Companies struggle to keep up as more customers turn to Twitter for answers
This past January, Simply Measured monitored 32 dedicated customer service Twitter accounts. They tallying up the number of incoming and outgoing Tweets, calculated response times and posted their results in a brand new report.
Lucky for you, they gave me some of the numbers so you don’t have to do darn thing right now but keep on reading.
The first thing they found was a 44% increase in customer service handle mentions year-over-year compared to the monthly average during Q1 of 2013. Not good with numbers? Just look at the blue boxes.
Clearly, people have learned to turn to Twitter when they’re unhappy. And this is just a small portion of the big picture because Simply Measured only looked at dedicated customer service accounts such as @NikeSupport, @AskAmex, or @AmazonHelp. Just imagine if they’d be able to scoop up all of the customer service questions and complaints they found on Twitter in one month. The number would be ten times bigger. Maybe more.
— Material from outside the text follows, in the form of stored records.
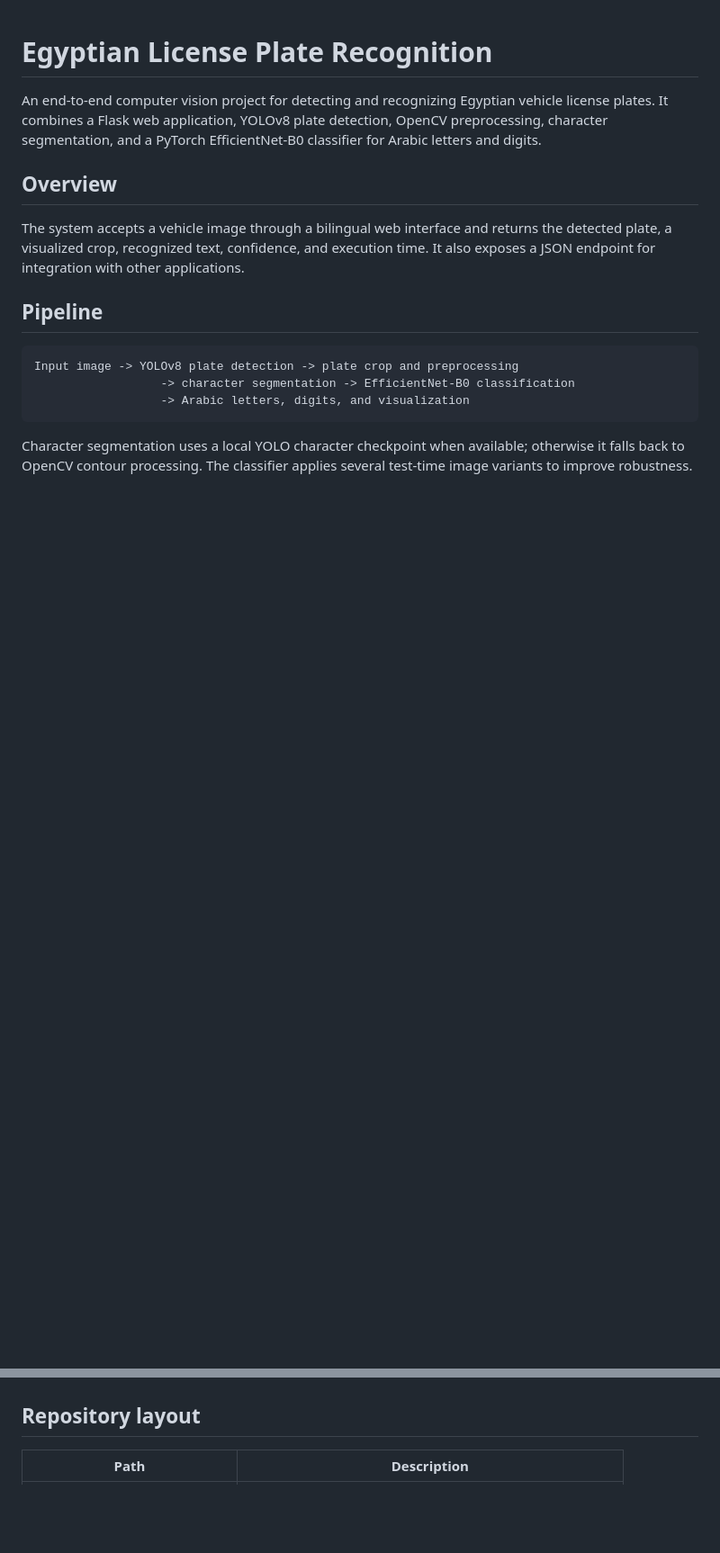
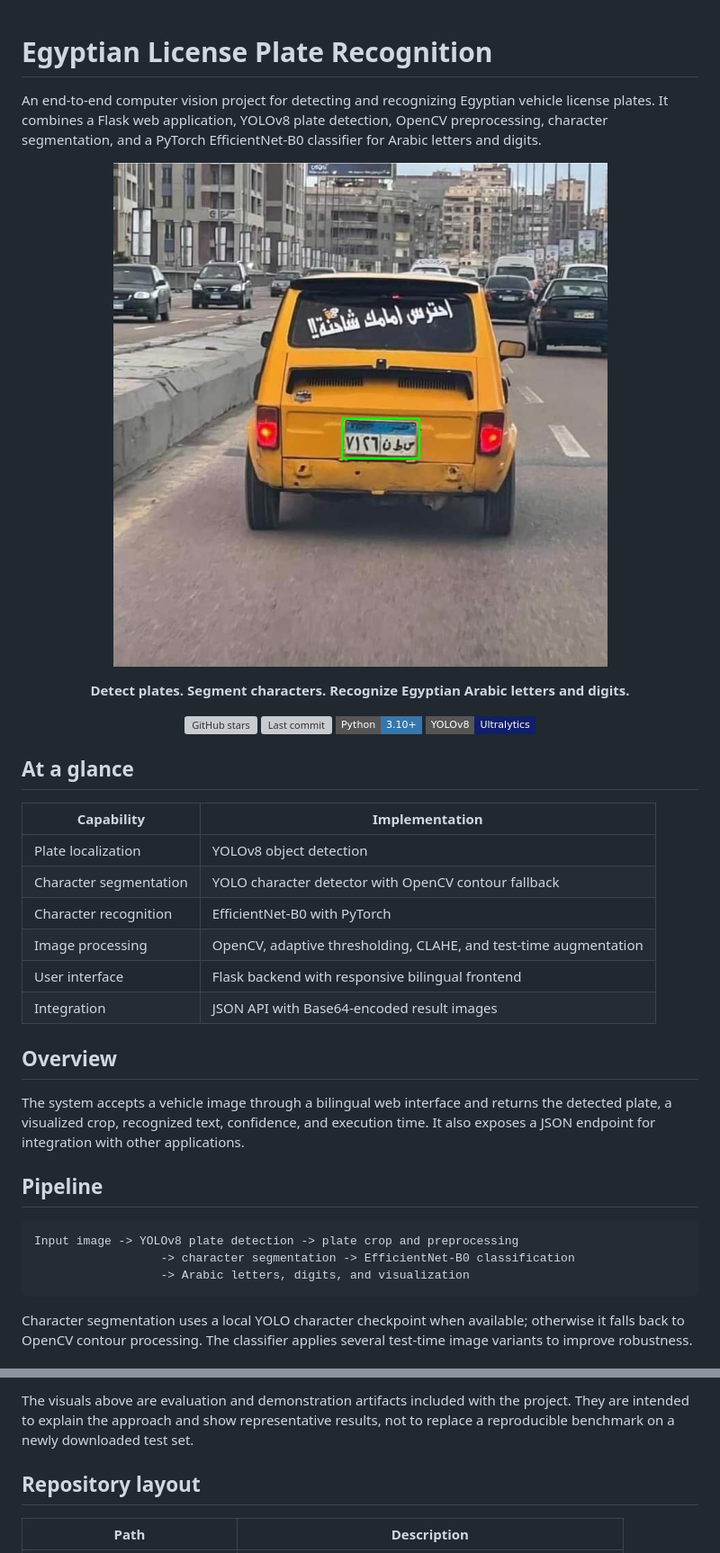
Before and after one commit to momen320230161-hub/Egyptian-License-Plates-, a Markdown page: README.md, 2 parts joined by grey strips. Shown at 90% size. Rendered like a GitHub page; badges without logos; blank space fills up the shorter version; grey boxes are pictures that could not be loaded.

Commit message:
Improve README presentation with project visuals

```diff
--- a/README.md
+++ b/README.md
@@ -4,6 +4,32 @@ An end-to-end computer vision project for detecting and recognizing Egyptian
 vehicle license plates. It combines a Flask web application, YOLOv8 plate
 detection, OpenCV preprocessing, character segmentation, and a PyTorch
 EfficientNet-B0 classifier for Arabic letters and digits.
+
+<p align="center">
+   <img src="pipeline_report_images/plate_detection_sample.jpg" alt="Egyptian vehicle with detected license plate" width="720">
+</p>
+
+<p align="center">
+   <strong>Detect plates. Segment characters. Recognize Egyptian Arabic letters and digits.</strong>
+</p>
+
+<p align="center">
+   <a href="https://github.com/momen320230161-hub/Egyptian-License-Plates-/stargazers"><img src="https://img.shields.io/github/stars/momen320230161-hub/Egyptian-License-Plates-?style=flat-square" alt="GitHub stars"></a>
+   <a href="https://github.com/momen320230161-hub/Egyptian-License-Plates-/commits/main"><img src="https://img.shields.io/github/last-commit/momen320230161-hub/Egyptian-License-Plates-?style=flat-square" alt="Last commit"></a>
+   <img src="https://img.shields.io/badge/Python-3.10%2B-3776AB?style=flat-square&logo=python&logoColor=white" alt="Python 3.10 or newer">
+   <img src="https://img.shields.io/badge/YOLOv8-Ultralytics-111F68?style=flat-square" alt="YOLOv8">
+</p>
+
+## At a glance
+
+| Capability | Implementation |
+| --- | --- |
+| Plate localization | YOLOv8 object detection |
+| Character segmentation | YOLO character detector with OpenCV contour fallback |
+| Character recognition | EfficientNet-B0 with PyTorch |
+| Image processing | OpenCV, adaptive thresholding, CLAHE, and test-time augmentation |
+| User interface | Flask backend with responsive bilingual frontend |
+| Integration | JSON API with Base64-encoded result images |
 
 ## Overview
 
@@ -26,3 +67,6 @@ several test-time image variants to improve robustness.
+The visuals above are evaluation and demonstration artifacts included with the
+project. They are intended to explain the approach and show representative
+results, not to replace a reproducible benchmark on a newly downloaded test set.
 
 ## Repository layout
 
```
Also changed, not shown: other parts of README.md (+15 -0 lines).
Sometimes people just use Twitter to vent, not really expecting an answer. Sometimes they get one and many times they get a polite but useless customer response.
Last week, I had a computer meltdown. I bought a new computer with Windows 8. Hate to be predictable but . . .ugh. I grumbled on Twitter. Two days later, I got this:
@Cynthialil Congrats on your new Windows device! How can we help improve your experience? 🙂
— Windows (@Windows) March 22, 2014
While I appreciate the fact that they’re monitoring for mentions of their product and they reached out a friendly hand, their Tweet to me is nothing more than smiley PR. They’re not going to solve my Windows 8 woes in under 140 characters.
Still, Simply Measured sees Twitter as a viable tool for handling customer service issues and customers seem to agree since they’re Tweeting in record numbers. But more complaints means more people are needed to respond and keeping up has been a struggle.
The report shows that average response time increased from 4 hours and 36 minutes to 5 hours and 36 minutes – which isn’t that bad but that’s just an average. 90% of companies did respond within 24 hours and frankly, that’s better than I’ve seen after email customer service.
Unfortunately, there’s a missing piece to this puzzle. The report can only count complaints and responses. What it doesn’t identify is how many people actually had their problem solved via Twitter. I’d guess that the majority of responses simply tell people how to get more help via a website email address. I guess telling me to send my order number to firstname.lastname@example.org is better than leaving me angry and hanging. But it’s still not a solution to the problem.
What Twitter is good for is answering the millions of routine questions that people could have answered for themselves if they just typed their question into Google. For example; do you ship internationally, what’s your return policy and how do I email my complaint to customer service.
Note to social media customer service reps: canned, cute answers don’t make it better. Sometimes it’s best to just let us complain and move on.